A few years ago I had a personal trainer at the gym. We would go through the exercises and the various pieces of equipment and after each set, he would tell me “Good Job!” After hearing this continuously for an hour… session after session, week after week… I was ready to yell at him STOP TELLING ME GOOD JOB!!!! It could not have been that good of a job every time! I actually asked him once… what was so good about that?
When I think about how I felt after being told ‘good job’ over and over, I reflected on how often we say this to our children. Do they become annoyed like I did or are do they become addicted to it and want to hear it more and more, or do they just tune us out and like so many other things… the more we say it, the less effective it becomes?
Some children are becoming little praise junkies. They are those children who always need to show us what they are doing and creating. They can’t seem to complete any kind of play without calling your name to come and see…. ‘Oh Good Job’. These are the children who are hooked on that attention from adults and we need to cut the praise cord now!

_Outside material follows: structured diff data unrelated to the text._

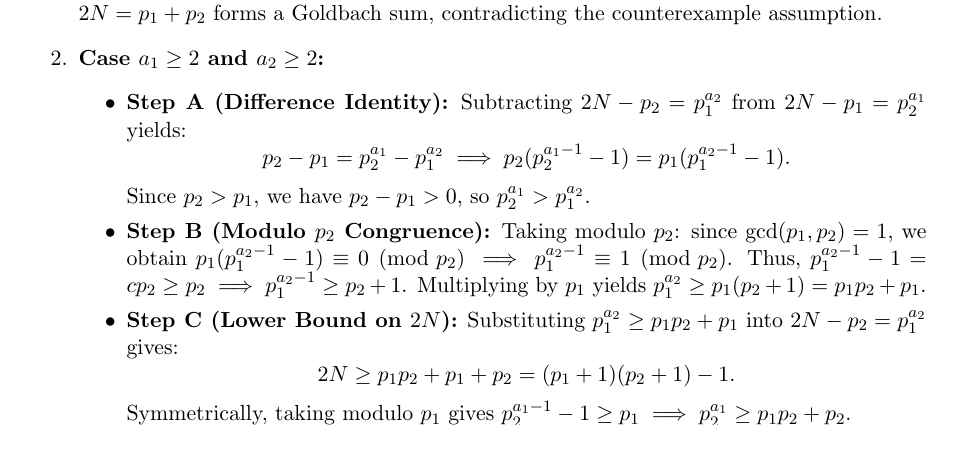
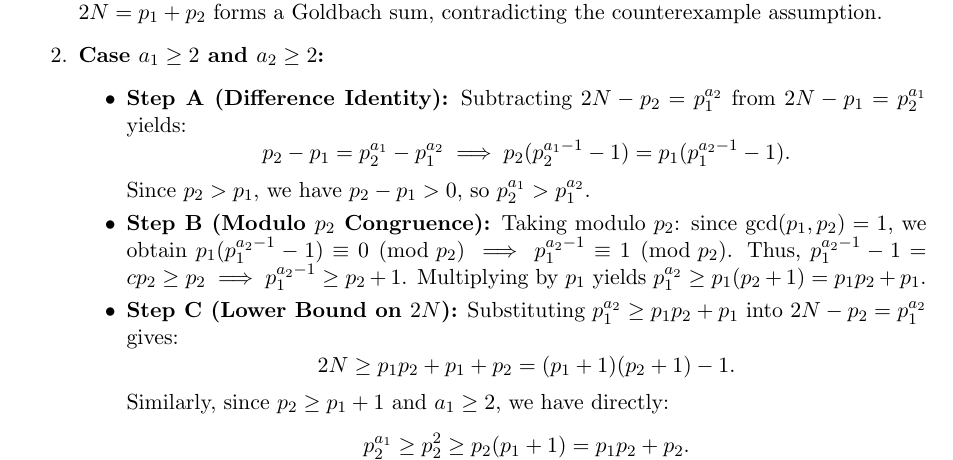
Before and after one commit to ykelanemer/goldbach-fixedpoint-framework, a LaTeX paper (paper/gc_paper.tex): part of page 7 of 19, cut so that both start at the same text. Compiled offline with pdfLaTeX.

Commit message:
docs: refine Step C lower bound derivation in goldbach paper using direct inequality on p2 and a1

```diff
--- a/paper/gc_paper.tex
+++ b/paper/gc_paper.tex
@@ -308,7 +308,8 @@ $$2N - p_1 = p_2^{a_1} \quad \text{and} \quad 2N - p_2 = p_1^{a_2} \quad (a_1, a
    \item \textbf{Step C (Lower Bound on $2N$):}
      Substituting $p_1^{a_2} \ge p_1 p_2 + p_1$ into $2N - p_2 = p_1^{a_2}$ gives:
      $$2N \ge p_1 p_2 + p_1 + p_2 = (p_1 + 1)(p_2 + 1) - 1.$$
-     Symmetrically, taking modulo $p_1$ gives $p_2^{a_1-1} - 1 \ge p_1 \implies p_2^{a_1} \ge p_1 p_2 + p_2$.
+     Similarly, since $p_2 \ge p_1 + 1$ and $a_1 \ge 2$, we have directly:
+     $$p_2^{a_1} \ge p_2^2 \ge p_2(p_1 + 1) = p_1 p_2 + p_2.$$
 
    \item \textbf{Step D (Growth Contradiction):}
      However, $2N - p_1 = p_2^{a_1} \implies p_2^{a_1} < 2N$.
```
Also changed, not shown: paper/gc_paper.md (+2 -1 lines), paper/gc_paper.pdf.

I discuss with my staff and students about changing the way we talk with children. I challenge them and myself to think about what message you are really wanting them to hear. Finding other things to talk to children is my mission! We need to change our words from praise to encouragement.
What’s the difference between praise and encouragement? Praise is the ‘good jobs’, the ‘awesome’s’, all the ‘wonderful’s’ we give children without really seeing what they are doing. They are all the vague, non-descript, blanket statements we so often say. Praise is more focused on the end product and comes from the others. Praise can come in many forms. It can even manifest itself into rewards such as stickers and stars which bring another whole challenge! (but this I shall leave for another time!)

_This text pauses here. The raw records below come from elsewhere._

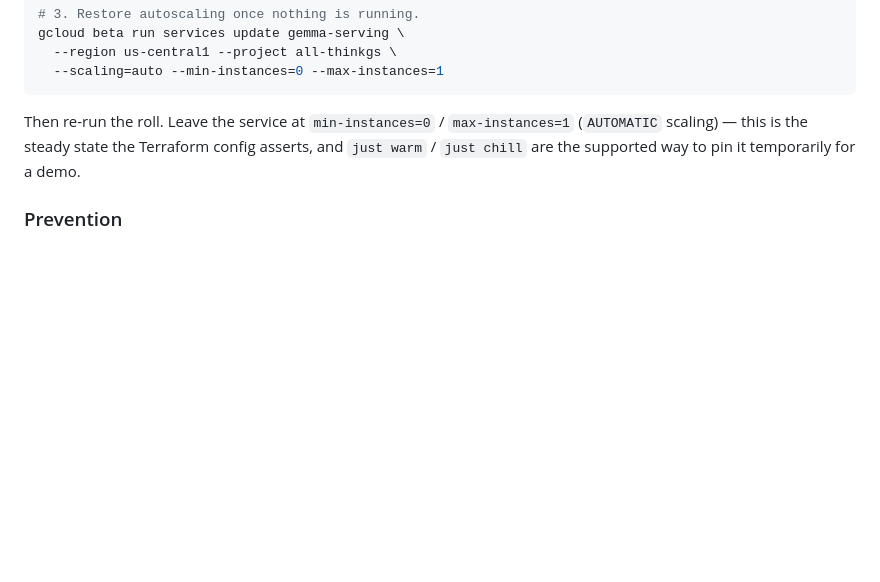
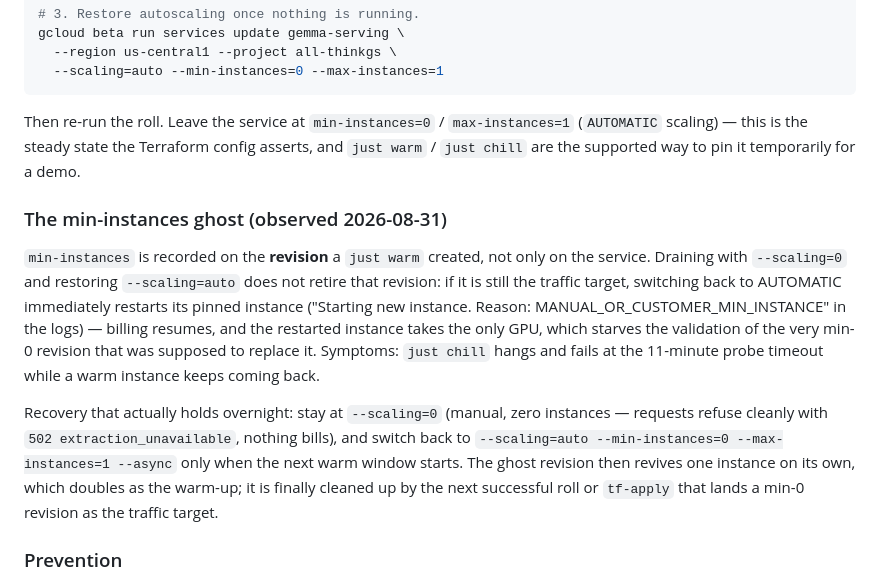
Before and after one commit to kexi/privacy-gateway, a Markdown page: skills/pgw-logs/LOGS.md, the part around the change. Rendered like a GitHub page; blank space fills up the shorter version.

Commit message:
Document the min-instances ghost in the GPU runbook
just chill hung tonight because min-instances lives on the revision just
warm created, not the service: restoring AUTOMATIC scaling restarted that
revision's pinned instance, which re-billed and starved the min-0
replacement revision's validation on the single GPU. The runbook now
names the symptom and the overnight-safe recovery (stay at --scaling=0,
restore auto only when the next warm window starts).

Co-Authored-By: Claude Fable 5 <noreply@anthropic.com>

```diff
--- a/skills/pgw-logs/LOGS.md
+++ b/skills/pgw-logs/LOGS.md
@@ -235,6 +235,25 @@ Then re-run the roll. Leave the service at `min-instances=0` / `max-instances=1`
 (`AUTOMATIC` scaling) — this is the steady state the Terraform config asserts, and
 `just warm` / `just chill` are the supported way to pin it temporarily for a demo.
 
+### The min-instances ghost (observed 2026-08-31)
+
+`min-instances` is recorded on the **revision** a `just warm` created, not only on
+the service. Draining with `--scaling=0` and restoring `--scaling=auto` does not
+retire that revision: if it is still the traffic target, switching back to
+AUTOMATIC immediately restarts its pinned instance ("Starting new instance.
+Reason: MANUAL_OR_CUSTOMER_MIN_INSTANCE" in the logs) — billing resumes, and the
+restarted instance takes the only GPU, which starves the validation of the very
+min-0 revision that was supposed to replace it. Symptoms: `just chill` hangs and
+fails at the 11-minute probe timeout while a warm instance keeps coming back.
+
+Recovery that actually holds overnight: stay at `--scaling=0` (manual, zero
+instances — requests refuse cleanly with `502 extraction_unavailable`, nothing
+bills), and switch back to `--scaling=auto --min-instances=0 --max-instances=1
+--async` only when the next warm window starts. The ghost revision then revives
+one instance on its own, which doubles as the warm-up; it is finally cleaned up
+by the next successful roll or `tf-apply` that lands a min-0 revision as the
+traffic target.
+
 ### Prevention
 
 Output caps. The Gateway's span extractor sets `maxOutputTokens: 4096`; the Synthesis
```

Encouragement is more focused on the effort, the process. It says you noticed and gave credit to how hard I am working on a task even if I can’t complete it or figure it out. Encouragement might even come in the form of a question.
A child cleans up his toys; “Thanks for cleaning up. I really appreciate the help.”
A child puts on her jacket all by herself; “You were able to that all by yourself.”
A child struggles to create a structure with blocks; “I saw you really worked hard on trying to figure out how to make those blocks balance. What ways did you try? Tell me about how you got it to work.”
A child trying to use scissors; “I saw you were very determined to figure out those scissors.”
A child having to wait for a toy; “you were very patient waiting until she was done with that toy. It’s har to wait sometimes.”
Research has proven children who are continuously told what a good job they are doing and how smart they are eventually stop trying. They are scared that they will fail and they will not be seen as smart anymore. Children who are encouraged continue to try new things. To them making mistakes is part of the process and not as failing. (Pink, Daniel, 2009)
The late, great Bev Bos was a true leader in childcare. She was known in her program for giving people a little pinch when she heard them saying ‘good ‘job’ to a child. Now, I would never resort to that but I must admit I do cringe a little inside whenever I hear an adult saying to a child, “good job”.
My challenge to you is to find another way to say good job to a child without actually saying ‘good job’.
The way we talk to children becomes their inner voice.